Problem to work on :: Your answer must be an exact copy of the entries below, with no pictures in it.

Data extracts ::
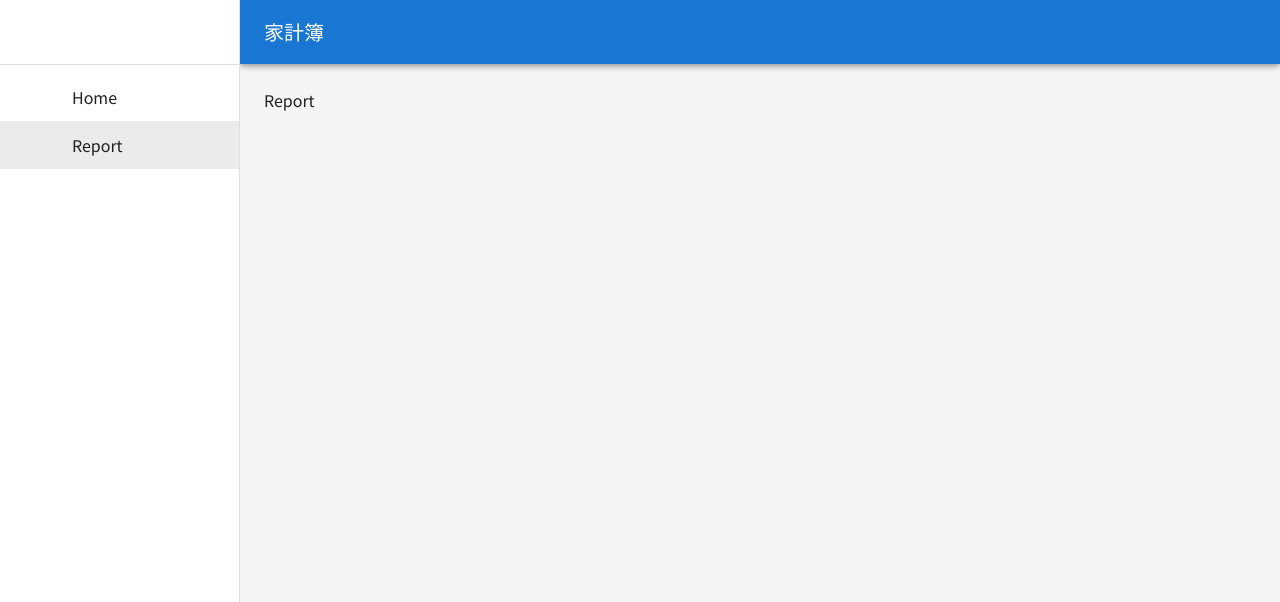
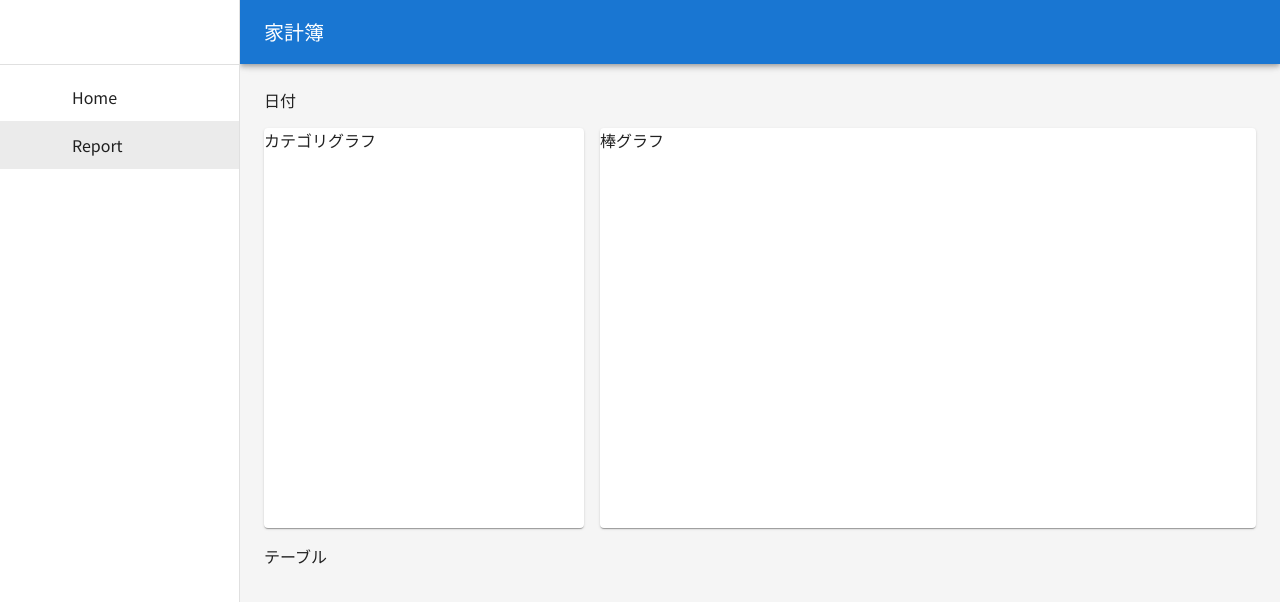
Before and after one commit to masa-bot1/household-app, a React (Create React App) app: page /report in a window 1280 px wide. Shown: the top 602 px of the page. Built offline with nearby package versions, Linux system fonts and the light colour scheme; no server answers; the database is empty; some icons are missing; the HTML template or start-up script is replaced by a standard one.

Commit message:
Report画面のレイアウトを作成

```diff
--- a/src/pages/Report.tsx
+++ b/src/pages/Report.tsx
@@ -1,8 +1,25 @@
+import { Grid, Paper } from '@mui/material'
 import React from 'react'
 
 const Report = () => {
+  const commonPaperStyle = {
+    height: { xs: "auto", md: "400px" },
+  }
   return (
-    <div>Report</div>
+    <Grid container spacing={2}>
+      <Grid size={{ xs: 12 }}>
+        日付
+      </Grid>
+      <Grid size={{ xs: 12, md: 4 }}>
+        <Paper sx={commonPaperStyle}>カテゴリグラフ</Paper>
+      </Grid>
+      <Grid size={{ xs: 12, md: 8 }}>
+        <Paper sx={commonPaperStyle}>棒グラフ</Paper>
+      </Grid>
+      <Grid size={{ xs: 12 }}>
+        テーブル
+      </Grid>
+    </Grid>
   )
 }
 
```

Task result ::
Before and after one commit to masa-bot1/household-app, a React (Create React App) app: page /report in a window 1280 px wide. Shown: the top 602 px of the page. Built offline with nearby package versions, Linux system fonts and the light colour scheme; no server answers; the database is empty; some icons are missing; the HTML template or start-up script is replaced by a standard one.

Commit message:
Report画面のレイアウトを作成

```diff
--- a/src/pages/Report.tsx
+++ b/src/pages/Report.tsx
@@ -1,8 +1,25 @@
+import { Grid, Paper } from '@mui/material'
 import React from 'react'
 
 const Report = () => {
+  const commonPaperStyle = {
+    height: { xs: "auto", md: "400px" },
+  }
   return (
-    <div>Report</div>
+    <Grid container spacing={2}>
+      <Grid size={{ xs: 12 }}>
+        日付
+      </Grid>
+      <Grid size={{ xs: 12, md: 4 }}>
+        <Paper sx={commonPaperStyle}>カテゴリグラフ</Paper>
+      </Grid>
+      <Grid size={{ xs: 12, md: 8 }}>
+        <Paper sx={commonPaperStyle}>棒グラフ</Paper>
+      </Grid>
+      <Grid size={{ xs: 12 }}>
+        テーブル
+      </Grid>
+    </Grid>
   )
 }
 
```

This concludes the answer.